§ Work instructions
Where does the string "content" occur in the records below? Copy every line that holds it.

= = =

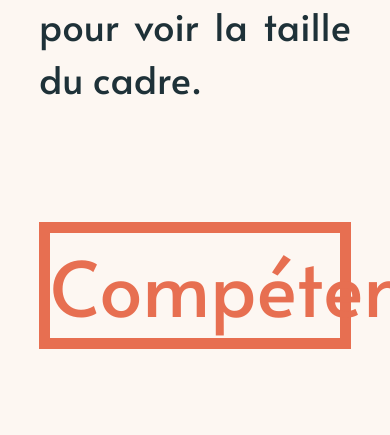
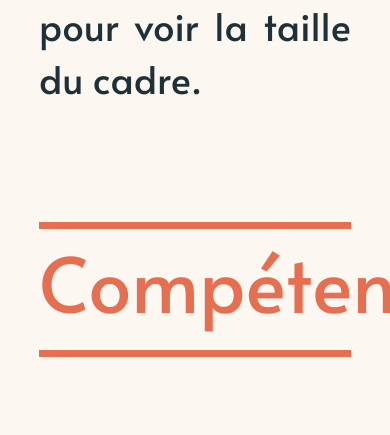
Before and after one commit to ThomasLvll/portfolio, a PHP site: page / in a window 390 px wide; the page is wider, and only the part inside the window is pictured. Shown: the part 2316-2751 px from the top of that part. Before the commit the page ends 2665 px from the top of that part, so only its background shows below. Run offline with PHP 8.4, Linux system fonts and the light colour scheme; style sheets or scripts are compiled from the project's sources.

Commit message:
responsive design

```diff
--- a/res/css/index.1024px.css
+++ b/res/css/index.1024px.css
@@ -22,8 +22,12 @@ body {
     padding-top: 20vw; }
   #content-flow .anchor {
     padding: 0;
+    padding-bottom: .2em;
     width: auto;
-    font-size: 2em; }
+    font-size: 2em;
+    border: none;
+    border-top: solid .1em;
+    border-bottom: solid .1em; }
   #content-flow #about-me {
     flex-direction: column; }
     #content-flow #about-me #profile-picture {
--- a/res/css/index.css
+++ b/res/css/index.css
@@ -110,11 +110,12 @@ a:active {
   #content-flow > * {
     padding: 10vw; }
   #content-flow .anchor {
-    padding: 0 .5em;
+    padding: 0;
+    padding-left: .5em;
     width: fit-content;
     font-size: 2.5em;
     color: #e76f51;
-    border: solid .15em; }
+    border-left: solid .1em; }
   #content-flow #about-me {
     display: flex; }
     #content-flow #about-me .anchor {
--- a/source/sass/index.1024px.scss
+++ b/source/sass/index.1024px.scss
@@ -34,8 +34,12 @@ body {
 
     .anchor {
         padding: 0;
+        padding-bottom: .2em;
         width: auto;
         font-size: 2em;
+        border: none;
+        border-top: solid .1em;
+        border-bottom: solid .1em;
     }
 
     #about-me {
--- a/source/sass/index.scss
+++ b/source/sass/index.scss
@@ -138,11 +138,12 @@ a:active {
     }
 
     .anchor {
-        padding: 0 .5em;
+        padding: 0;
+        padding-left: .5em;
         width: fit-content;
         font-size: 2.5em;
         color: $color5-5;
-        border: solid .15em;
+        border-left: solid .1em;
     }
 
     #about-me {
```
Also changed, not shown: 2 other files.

= = =

§ Result of this task
   #content-flow .anchor {
   #content-flow #about-me {
     #content-flow #about-me #profile-picture {
   #content-flow > * {
   #content-flow .anchor {
     width: fit-content;
   #content-flow #about-me {
     #content-flow #about-me .anchor {
         width: fit-content;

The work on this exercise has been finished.